Hello, this is RSI. Nice to meet you.

Imagine that your profession, your skills, your education, and all of your hobbies all require the constant use of computers. One day after work, your wrists and lower arms are sore, but you didn't do anything unusually stressful that day. You shrug it off, vaguely remembering those stupid carpal tunnel warnings on the back of keyboards, and assume that you'll be fine tomorrow.

But when tomorrow comes, you're not fine. It hurts a bit more, actually. And now it lasts all day, not just in the evening. While you don't want to admit it, those carpal tunnel warnings are dominating your thoughts now. Could it really happen to me? What if it did?

Uh oh.

(This is when you start to realize what your life would be like if you could hardly use your hands.)

Well, you must have Carpal Tunnel Syndrome. That means you'll never be able to use your hands again, right? There goes your job. And your hobbies. And your computer-related college degree. Without a job, you'll have to move back in with your parents, on whom you'll be a burden forever. Romantic partners don't find that attractive either, so you'll never have a family and you'll eventually die alone.

Wait, what? It might not be Carpal Tunnel Syndrome? It's RSI! What's RSI?

Oh. That makes much more sense.

Repetitive Strain Injury, or RSI, represents a class of muscle and nerve problems often caused by repetitive motions and positions. Carpal Tunnel Syndrome is a specific type of RSI, but most RSI sufferers don't have it.

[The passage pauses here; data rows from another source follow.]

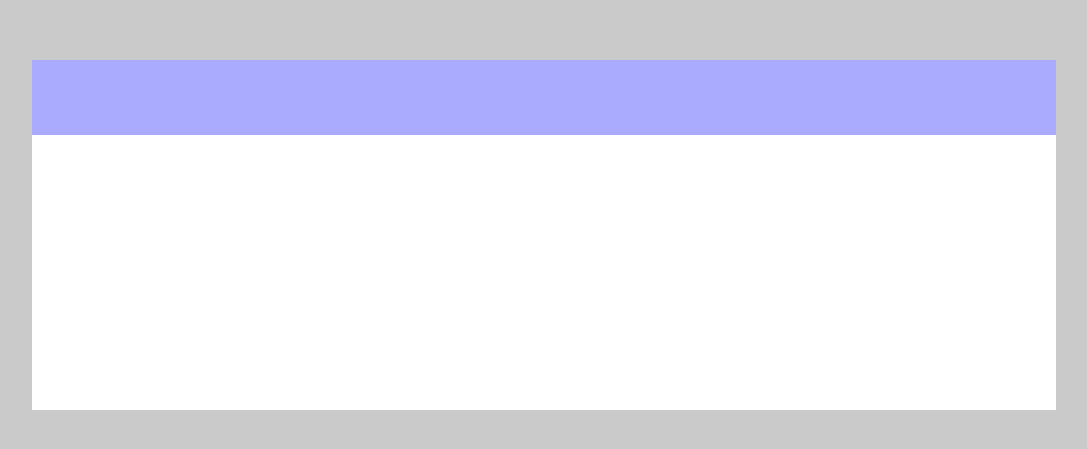
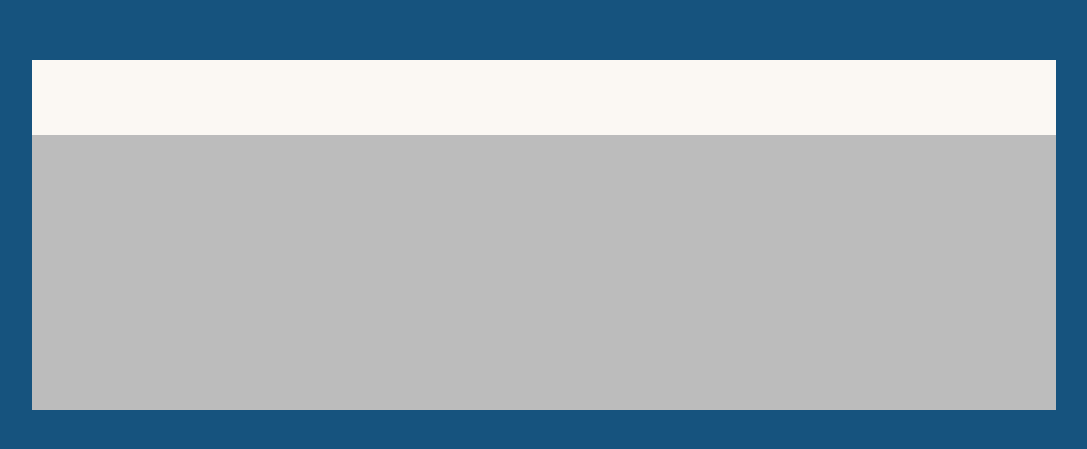
Before and after one commit to Gustavo-Zamai/Calculadora-React, a React (Create React App) app: page / in a window 1280 px wide. Shown: the part 165-614 px from the top of the page, without its empty margins (96-1183 px from the left). Built offline with nearby package versions, Linux system fonts and the light colour scheme.

Commit message:
Change style of calculator

```diff
--- a/src/components/Input/style.js
+++ b/src/components/Input/style.js
@@ -3,7 +3,7 @@ import styled from "styled-components";
 export const InputContainer = styled.div`
   width: 100%;
   height: 75px;
-  background-color: #aaffaa;
+  background-color: #aaaaff;
 
   display: flex;
   align-items: center;
@@ -15,7 +15,7 @@ export const InputContainer = styled.div`
   input {
     width: 100%;
     height: 75px;
-    background-color: #aaaaff;
+    background-color: #fbf8f3;
     border: 0;
     text-align: right;
     padding: 0 10px;
@@ -23,6 +23,6 @@ export const InputContainer = styled.div`
 
     font-size: 24px;
     font-family: "Roboto";
-    color: #ffffff;
+    color: #000000;
     }
 `;
--- a/src/styles.js
+++ b/src/styles.js
@@ -3,7 +3,7 @@ import styled from 'styled-components';
 export const Container = styled.div`
     width: 100%;
     height: 100vh;
-    background-color: #CACACA;
+    background-color: #16537E;
 
     display: flex;
     align-items: center;
@@ -12,7 +12,7 @@ export const Container = styled.div`
 
 
 export const Content = styled.div`
-    background-color: #FFFFFF;
+    background-color: #BCBCBC;
     width: 80%;
     min-height: 350px;
 
```
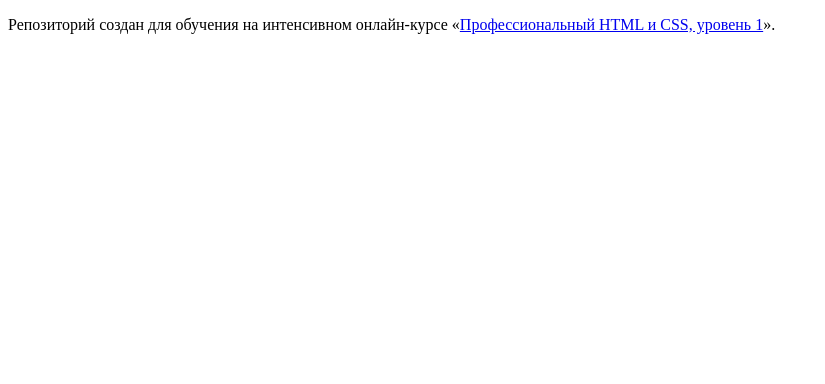
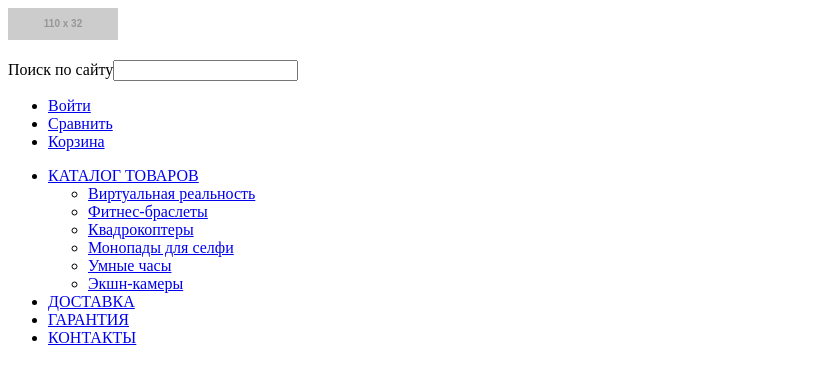
Before and after one commit to alexandersmak/76470-device, a plain HTML site: page index.html in a window 1280 px wide. Shown: the whole page, without its empty margins (0-825 px from the left). Drawn offline with Linux system fonts and the light colour scheme; placeholder pictures from the web are drawn by us.

Commit message:
Доббавил header
Добавил  главное навигационное меню в шапку сайта

```diff
--- a/index.html
+++ b/index.html
@@ -5,8 +5,48 @@
     <title>HTML Academy: Девайс</title>
   </head>
   <body>
+    <header class="main-header">
+      <nav class="main-navigation">
+        <a class="main-header-logo">
+          <img width="110" height="32" src="http://placehold.it/110x32" alt="logo">
+        </a>
+        <p class="search"><label>Поиск по сайту<input type="search"></label></p>
+        <ul class="user-navigation">
+          <li class="user-navigation-item">
+            <a href="#">Войти</a>
+          </li>
+          <li class="user-navigation-item">
+            <a href="#">Сравнить</a>
+          </li>
+          <li class="user-navigation-item">
+            <a href="#">Корзина</a>
+          </li>
+        </ul>
+        <ul class="site-navigation">
+          <li class="site-navigation-item">
+            <a href="catalog.html">КАТАЛОГ ТОВАРОВ</a>
+            <ul class="site-navigation-lv2">
+              <li class="site-navigation-item"><a href="#">Виртуальная реальность</a></li>
+              <li class="site-navigation-item"><a href="#">Фитнес-браслеты</a></li>
+              <li class="site-navigation-item"><a href="#">Квадрокоптеры</a></li>
+              <li class="site-navigation-item"><a href="#">Монопады для селфи</a></li>
+              <li class="site-navigation-item"><a href="#">Умные часы</a></li>
+              <li class="site-navigation-item"><a href="#">Экшн-камеры</a></li>
+            </ul>
+          </li>
+          <li class="site-navigation-item current">
+            <a href="#">ДОСТАВКА</a>
+          </li>
+          <li class="site-navigation-item">
+            <a href="#">ГАРАНТИЯ</a>
+          </li>
+          <li class="site-navigation-item active">
+            <a href="#">КОНТАКТЫ</a>
+          </li>
+        </ul>
 
-    <p>Репозиторий создан для обучения на интенсивном онлайн‑курсе «<a href="https://htmlacademy.ru/intensive/htmlcss">Профессиональный HTML и CSS, уровень 1</a>».</p>
+      </nav>
+    </header>
 
   </body>
 </html>
```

If you're still reading this and haven't zoned out, wandered away for some coffee, or started skimming, you're probably wondering why you should care. Why should you spend any more time reading this than you spent on the keyboard's warning label?

I don't blame you. I would have glossed over it too.

Until it happened to me.

I've been in pain for almost a month. I'm lucky - I caught it early, and so far, my RSI pain is relatively minor. But I've had to cut most of my nonessential computer use for a while, giving me far more free time than I'd like, and forcing me to postpone my personal projects. (I had no idea that TV was this bad.)

You know what's the most frustrating about this experience? It's completely preventable. And preventing RSI isn't even very difficult. All I needed was the right information. Now that I have that information, I've stopped worsening my condition (I hope) and I'm slowly recovering.

It's 2005. There's no excuse for a lack of basic ergonomics training for every computer user.

I'm going to go into more detail on these in future articles, but for now, here are the bare essentials:

  1. Sit up!
  2. When you type or use the mouse, your wrists and arms are supposed to be up, suspended in mid-air, not resting on the desk.
  3. The top edge of your monitor is supposed to be at horizontal eye level. If you use a laptop full-time, put it on a stand and start using an external keyboard and mouse. (This is why your neck has been hurting!)
  4. You shouldn't have to reach upward for the keyboard.

Do yourself a favor and start enforcing these rules on yourself immediately. Trust me, it makes a big difference. One day of bad ergonomics can set back an RSI recovery by a week.

This is serious. RSI really, really sucks. There's nothing that can possibly describe how much it sucks to be a computer geek with lots of free time, many working computers, and unlimited broadband internet access... and being forced to waste time in some other manner.

And that's just from a mild case.